Further, to find a violation of the prohibition against "caressing" and "fondling," prosecutors must prove that a dancer or patron engaged in a specified act, i.e., fondling or caressing with the intention to sexually arouse or excite. Section 9k thus provides an adequate standard for law enforcement officers. Cf. Kolender v. Lawson, 461 U.S. 352, 358, 103 S.Ct. 1855, 1858, 75 L.Ed.2d 903 (1983) (ordinance requiring persons who loiter or wander the streets to provide "credible and reliable" identification and account for their presence held unconstitutional for failing to provide adequate law enforcement standards and to give fair warning of proscribed conduct). Since sections 2e and 9k provide adequate law enforcement standards and give fair warning of the proscribed conduct, the appellant's vagueness argument fails.

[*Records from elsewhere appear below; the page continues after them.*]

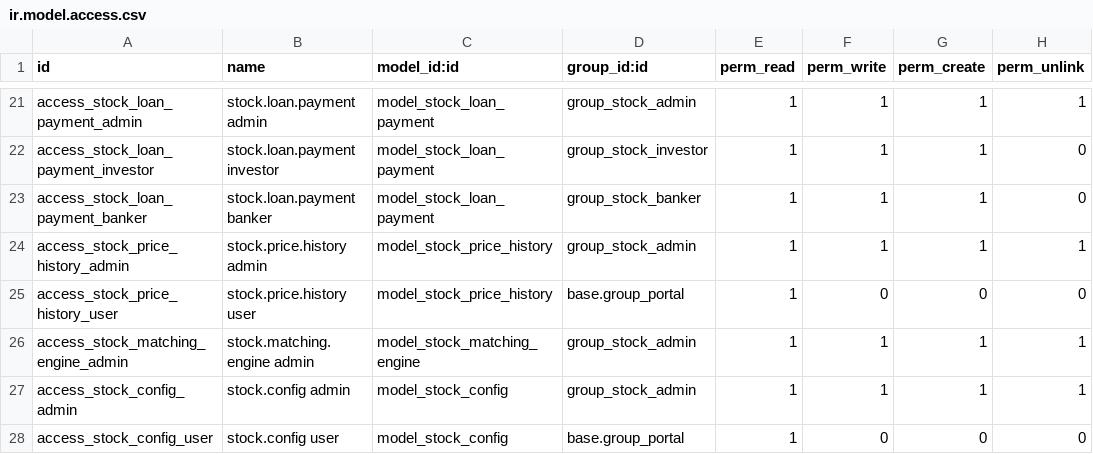
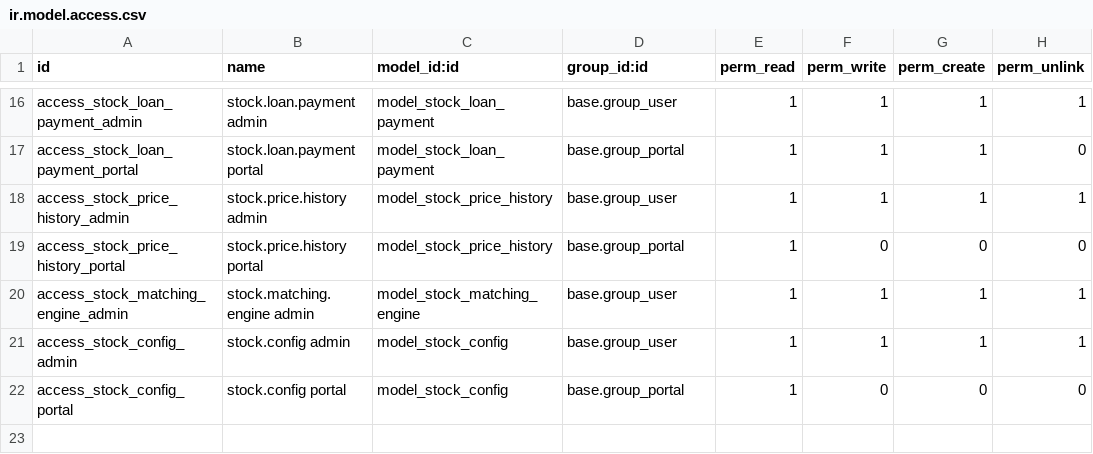
Before and after one commit to ahmedshawky1/odoo-stock-addon, a CSV file: security/ir.model.access.csv, drawn as a sheet; only a part is shown, gaps mark what is left out; removed rows and columns are numbered as before the commit, all else as after; the diff covers the shown part only; the diff names each change by its address in the sheet, - before the commit and + after, or states it on an @@ line.

```diff
--- a/security/ir.model.access.csv
+++ b/security/ir.model.access.csv
-D16 (group_id:id): group_stock_admin
+D16 (group_id:id): base.group_user
-row 22: access_stock_loan_payment_investor | stock.loan.payment investor | model_stock_loan_payment | group_stock_investor | 1 | 1 | 1 | 0
-A17 (id): access_stock_loan_payment_banker
+A17 (id): access_stock_loan_payment_portal
-B17 (name): stock.loan.payment banker
+B17 (name): stock.loan.payment portal
-D17 (group_id:id): group_stock_banker
+D17 (group_id:id): base.group_portal
-D18 (group_id:id): group_stock_admin
+D18 (group_id:id): base.group_user
-A19 (id): access_stock_price_history_user
+A19 (id): access_stock_price_history_portal
-B19 (name): stock.price.history user
+B19 (name): stock.price.history portal
-D20:D21 (group_id:id): group_stock_admin
+D20:D21 (group_id:id): base.group_user
-A22 (id): access_stock_config_user
+A22 (id): access_stock_config_portal
-B22 (name): stock.config user
+B22 (name): stock.config portal
```
Also changed, not shown: 5 removed rows and 27 edited cells elsewhere in this file, 8 other files.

B. First Amendment Violations
Courts have considered topless dancing to be expression, subject to constitutional protection within the free speech and press guarantees of the first and fourteenth amendments. See Schad v. Borough of Mount Ephraim, 452 U.S. 61, 65, 101 S.Ct. 2176, 2180, 68 L.Ed.2d 671 (1981); Doran v. Salem Inn, Inc., 422 U.S. 922, 932-33, 95 S.Ct. 2561, 2568-69, 45 L.Ed.2d 648 (1975); Chase v. Davelaar, 645 F.2d 735, 737 (9th Cir. 1981).
The first amendment to the United States Constitution provides in relevant part: "Congress shall make no law . . . abridging the freedom of speech, or of the press. . . ." This Amendment is made applicable to the states by the Due Process Clause of the Fourteenth Amendment. Edwards v. South Carolina, 372 U.S. 229, 235, 83 S.Ct. 680, 683, 9 L.Ed.2d 697 (1963).
The County erroneously asserts that even if topless dancing were protected by the first amendment, it is not entitled to the same degree of protection afforded speech clearly at the core of first amendment values. In support of its assertion, the County relies on Justice Stevens's statement in the plurality opinion in Young v. American Mini Theatres, Inc., 427 U.S. 50, 96 S.Ct. 2440, 49 L.Ed.2d 310 (1976), that "society's interest in protecting [erotic expression] is of a wholly different, and lesser, magnitude than the interest in untrammeled political debate. . . ." 427 U.S. at 70, 96 S.Ct. at 2452. However, only three other justices (Chief Justice Burger, Justices White and Rehnquist) concurred in that statement. The County fails to recognize that five other justices in Young concluded that the degree of protection the first amendment affords speech does not vary with the social value ascribed to that speech by the courts. Id. at 73 n. 1 (Powell, J., concurring), 84-85, 96 S.Ct. at 2453 n. 1, 2459-60 (Stewart, J., dissenting, joined by Brennan, J., Marshall, J., and Blackmun J.). This view continues to govern. Several circuits that have considered this question have adopted the position ascribed to the five justices in Young. See United States v. Guarino, 729 F.2d 864, 868 n. 6 (1st Cir. 1984) (en banc); Avalon Cinema Corporation v. Thompson, 667 F.2d 659, 663 n. 10 (8th Cir. 1981) (en banc); Hart Bookstores, Inc. v. Edmisten, 612 F.2d 821, 826-28 (4th Cir. 1979), cert. denied, 447 U.S. 929, 100 S.Ct. 3028, 65 L.Ed.2d 1124 (1980).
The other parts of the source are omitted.